In most cases, no further action is needed, but you can check Where’s my refund? or you can check your account. If you filed your request electronically and received an acknowledgment of receipt, you do not need to do anything other than respond promptly to any request for information. If you filed on paper, check Where is my refund? If it tells you that we have received your return or that we are processing or reviewing it, we are processing your return, but it may be under review.
If you submitted your file before October 2021 and Where is my refund? has no information, your return has been opened but work has not started. We are working hard to complete carry-over inventory.
Please do not file a second tax return or contact the IRS about the status of your return.
What is the IRS status of processing Form 1040-X, Amended Individual Tax Returns?
As of June 4, 2022, we had 2.1 million unprocessed Form 1040-Xs. We process these returns in the order received and work hard to go through the inventory. The current lead time may be longer than 20 weeks instead of 16.
Please do not file a second tax return or contact the IRS about the status of your amended return. Taxpayers should continue to check Where is my amended return?
What is the status of unemployment benefit exclusion corrections?
The IRS continues to review returns for the 2020 tax year and process corrections for taxpayers who paid taxes on unemployment compensation, to exclude compensation from income if eligible .

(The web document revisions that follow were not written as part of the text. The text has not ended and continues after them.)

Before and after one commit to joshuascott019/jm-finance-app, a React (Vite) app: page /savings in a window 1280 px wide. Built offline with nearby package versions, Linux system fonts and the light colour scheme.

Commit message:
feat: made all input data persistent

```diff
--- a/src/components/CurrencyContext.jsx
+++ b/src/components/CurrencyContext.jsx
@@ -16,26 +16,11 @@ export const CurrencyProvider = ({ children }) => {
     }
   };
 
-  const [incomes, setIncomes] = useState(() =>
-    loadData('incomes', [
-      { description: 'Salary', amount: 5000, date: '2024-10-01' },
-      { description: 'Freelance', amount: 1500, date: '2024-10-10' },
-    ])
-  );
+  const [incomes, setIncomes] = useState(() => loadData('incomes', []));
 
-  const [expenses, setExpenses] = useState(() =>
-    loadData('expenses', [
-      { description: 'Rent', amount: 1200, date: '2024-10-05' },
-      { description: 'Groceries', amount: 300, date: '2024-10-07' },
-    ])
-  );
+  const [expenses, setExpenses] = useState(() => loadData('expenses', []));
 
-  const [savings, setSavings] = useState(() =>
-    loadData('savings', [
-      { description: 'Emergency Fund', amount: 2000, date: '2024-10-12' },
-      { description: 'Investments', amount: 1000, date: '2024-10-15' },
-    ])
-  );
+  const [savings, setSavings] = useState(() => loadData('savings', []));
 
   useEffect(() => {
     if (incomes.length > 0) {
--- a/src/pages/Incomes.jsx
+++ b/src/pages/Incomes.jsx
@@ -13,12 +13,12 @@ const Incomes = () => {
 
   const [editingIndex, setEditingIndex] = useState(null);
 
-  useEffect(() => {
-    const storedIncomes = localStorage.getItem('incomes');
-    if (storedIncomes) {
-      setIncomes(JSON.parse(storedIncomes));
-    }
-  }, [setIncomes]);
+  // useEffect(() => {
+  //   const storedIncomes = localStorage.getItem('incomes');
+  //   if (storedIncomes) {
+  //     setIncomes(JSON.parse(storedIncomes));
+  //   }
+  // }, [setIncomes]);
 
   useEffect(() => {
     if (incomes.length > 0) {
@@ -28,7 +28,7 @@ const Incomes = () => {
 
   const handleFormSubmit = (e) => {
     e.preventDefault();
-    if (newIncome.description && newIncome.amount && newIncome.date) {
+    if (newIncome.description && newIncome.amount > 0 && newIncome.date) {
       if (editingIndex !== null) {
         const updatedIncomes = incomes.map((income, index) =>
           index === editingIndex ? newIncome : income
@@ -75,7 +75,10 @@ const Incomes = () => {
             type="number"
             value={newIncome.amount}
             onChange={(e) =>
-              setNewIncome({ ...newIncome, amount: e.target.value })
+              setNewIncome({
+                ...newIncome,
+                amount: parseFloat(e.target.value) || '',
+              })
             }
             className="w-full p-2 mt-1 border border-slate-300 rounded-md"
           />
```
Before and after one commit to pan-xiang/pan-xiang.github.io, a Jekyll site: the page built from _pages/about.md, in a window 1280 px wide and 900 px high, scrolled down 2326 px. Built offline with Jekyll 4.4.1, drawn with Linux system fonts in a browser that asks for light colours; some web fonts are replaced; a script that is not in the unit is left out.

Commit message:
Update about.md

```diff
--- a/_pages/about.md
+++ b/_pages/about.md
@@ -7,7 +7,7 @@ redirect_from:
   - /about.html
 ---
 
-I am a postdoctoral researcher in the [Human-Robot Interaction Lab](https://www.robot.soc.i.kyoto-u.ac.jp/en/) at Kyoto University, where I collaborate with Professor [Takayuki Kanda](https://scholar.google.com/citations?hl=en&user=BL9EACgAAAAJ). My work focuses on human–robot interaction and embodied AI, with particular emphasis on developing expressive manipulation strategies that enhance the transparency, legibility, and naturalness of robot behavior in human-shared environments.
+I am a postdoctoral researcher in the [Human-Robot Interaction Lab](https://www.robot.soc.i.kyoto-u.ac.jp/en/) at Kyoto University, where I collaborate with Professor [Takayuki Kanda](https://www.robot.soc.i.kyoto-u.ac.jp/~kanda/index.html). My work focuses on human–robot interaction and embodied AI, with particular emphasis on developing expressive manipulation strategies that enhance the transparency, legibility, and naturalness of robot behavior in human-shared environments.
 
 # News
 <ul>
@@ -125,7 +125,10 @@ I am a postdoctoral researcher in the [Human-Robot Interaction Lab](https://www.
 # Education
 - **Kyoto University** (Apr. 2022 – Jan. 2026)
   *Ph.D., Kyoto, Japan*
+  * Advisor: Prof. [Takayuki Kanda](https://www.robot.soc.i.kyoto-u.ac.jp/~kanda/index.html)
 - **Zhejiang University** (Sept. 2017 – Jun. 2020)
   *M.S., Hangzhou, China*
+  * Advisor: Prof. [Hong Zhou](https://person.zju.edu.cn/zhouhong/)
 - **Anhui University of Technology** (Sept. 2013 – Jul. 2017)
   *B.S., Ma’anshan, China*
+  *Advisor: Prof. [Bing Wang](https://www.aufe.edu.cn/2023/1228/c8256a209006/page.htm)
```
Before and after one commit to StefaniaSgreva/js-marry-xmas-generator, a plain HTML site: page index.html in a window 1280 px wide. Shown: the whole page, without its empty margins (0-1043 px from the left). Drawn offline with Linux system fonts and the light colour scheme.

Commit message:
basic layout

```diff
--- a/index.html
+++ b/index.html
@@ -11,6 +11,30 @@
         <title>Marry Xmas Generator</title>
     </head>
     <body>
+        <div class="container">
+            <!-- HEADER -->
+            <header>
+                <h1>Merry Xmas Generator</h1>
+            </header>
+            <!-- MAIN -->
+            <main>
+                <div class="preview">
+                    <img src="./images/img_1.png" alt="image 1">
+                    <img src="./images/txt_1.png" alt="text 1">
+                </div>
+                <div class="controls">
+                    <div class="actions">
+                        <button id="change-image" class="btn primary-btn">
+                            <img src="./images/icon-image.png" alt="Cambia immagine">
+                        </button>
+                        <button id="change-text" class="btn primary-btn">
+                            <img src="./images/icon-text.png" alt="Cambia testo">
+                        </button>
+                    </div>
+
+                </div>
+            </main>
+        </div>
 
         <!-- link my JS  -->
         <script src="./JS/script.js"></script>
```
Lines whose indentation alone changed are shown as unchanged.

To date, the IRS has issued more than 11.9 million refunds totaling $14.6 billion. Some taxpayers will receive refunds, while others will see the overpayment applied to taxes owing or other debts.
The IRS will send a letter to affected taxpayers notifying them of the corrections, usually within 30 days of the completion of the corrections. See the 2020 Unemployment Benefit Exclusion FAQ for more information.
Beacon Journal reporter Betty Lin-Fisher can be reached at 330-996-3724 or [email protected] Follow her @blinfisherABJ on Twitter or www.facebook.com/BettyLinFisherABJ To see her most recent stories and columns, go to www.tinyurl.com/bettylinfisher